++++ EXERCISE DATA

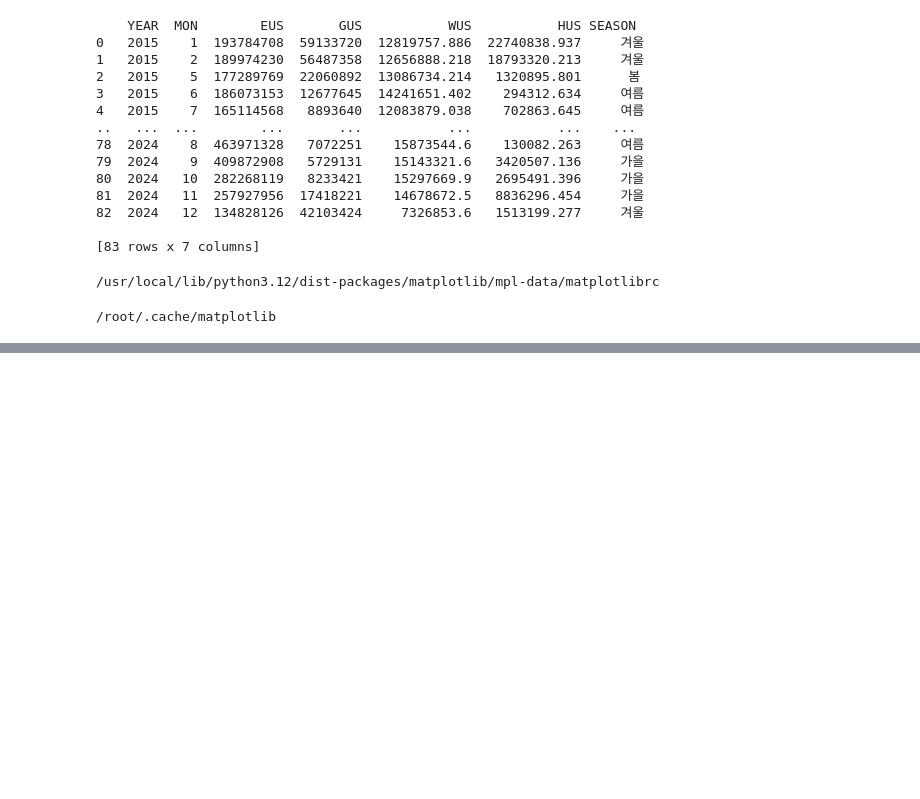
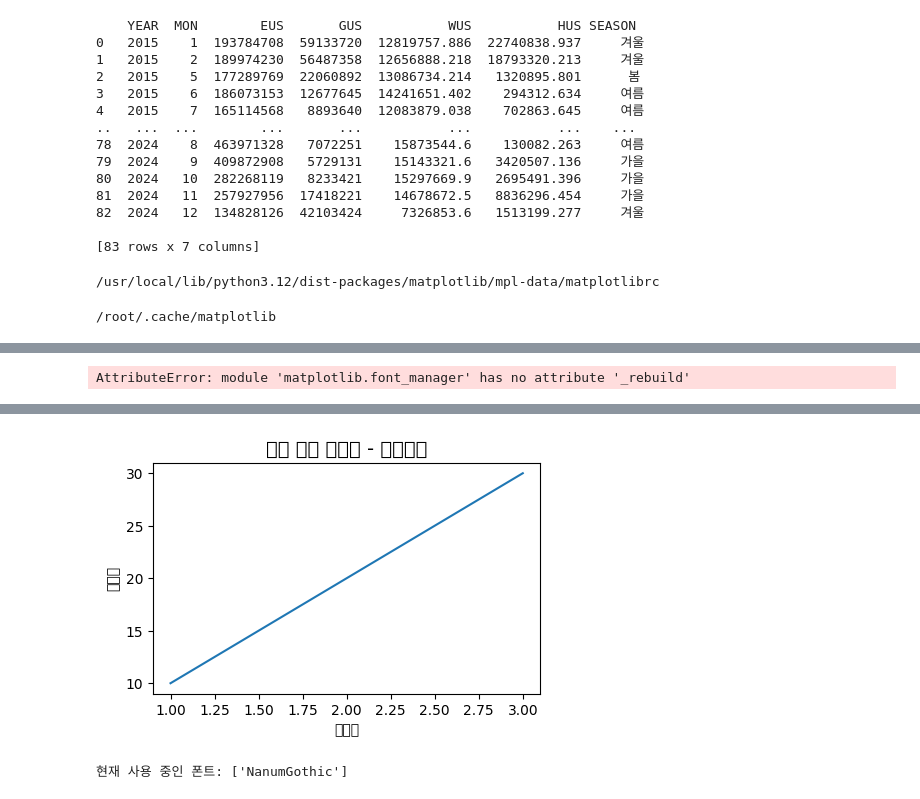
Before and after one commit to jwb0117/Data-Analysis-with-Open-Source, a Jupyter notebook: 오픈소스_데이터_분석_4강.ipynb, the cells around one changed output, grey strips where cells are left out. Saved outputs shown, nothing was run; the diff lists cells and outputs as text; code cells hidden in the pictures; blank space fills up the shorter version.

```diff
--- a/오픈소스_데이터_분석_4강.ipynb
+++ b/오픈소스_데이터_분석_4강.ipynb
@@ -247,0 +248,56 @@ print(font_list)
+# %%
+# 1️⃣ 나눔고딕 폰트 설치
+!apt-get -qq -y install fonts-nanum
+
+# 2️⃣ matplotlib 폰트 캐시 삭제
+import matplotlib.font_manager as fm
+import matplotlib.pyplot as plt
+import matplotlib as mpl
+import os
+
+# 캐시 삭제
+fm._rebuild()
+
+# 3️⃣ 나눔고딕으로 기본 설정
+mpl.rc('font', family='NanumGothic')
+
+# 4️⃣ 마이너스 깨짐 방지
+mpl.rcParams['axes.unicode_minus'] = False
+
+# 5️⃣ 테스트
+plt.plot([0, 1, 2], [10, 20, 30])
+plt.title('한글 폰트 테스트: 나눔고딕', fontsize=14)
+plt.show()
+# %% [output]
+AttributeError: module 'matplotlib.font_manager' has no attribute '_rebuild'
+# %%
+# 1️⃣ 나눔고딕 폰트 설치
+!apt-get -qq -y install fonts-nanum
+
+# 2️⃣ 런타임에 새 폰트를 인식하게 matplotlib 캐시 삭제
+import matplotlib.font_manager as fm
+import matplotlib.pyplot as plt
+import matplotlib as mpl
+import os
+import shutil
+
+# 폰트 캐시 디렉터리 삭제 (버전에 따라 경로가 다름)
+cache_dir = os.path.expanduser('~/.cache/matplotlib')
+if os.path.exists(cache_dir):
+    shutil.rmtree(cache_dir)
+
+# 3️⃣ matplotlib 기본 폰트를 나눔고딕으로 지정
+mpl.rc('font', family='NanumGothic')
+mpl.rcParams['axes.unicode_minus'] = False
+
+# 4️⃣ 테스트
+plt.figure(figsize=(5,3))
+plt.plot([1, 2, 3], [10, 20, 30])
+plt.title('한글 폰트 테스트 - 나눔고딕', fontsize=14)
+plt.xlabel('가로축')
+plt.ylabel('세로축')
+plt.show()
+
+# 5️⃣ 확인 (적용된 폰트 확인)
+print("현재 사용 중인 폰트:", mpl.rcParams['font.family'])
+# %% [output]
@@ -247,0 +321,2 @@ print(font_list)
+[figure, added]
+현재 사용 중인 폰트: ['NanumGothic']
```
Also changed, not shown: parts of 9 cells of this notebook.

++++++++

## [YOUR ASSIGNMENT]
Return each line of the data that contains the string "fontsize".

## [SOLUTION TO THE PROBLEM]
+plt.title('한글 폰트 테스트: 나눔고딕', fontsize=14)
+plt.title('한글 폰트 테스트 - 나눔고딕', fontsize=14)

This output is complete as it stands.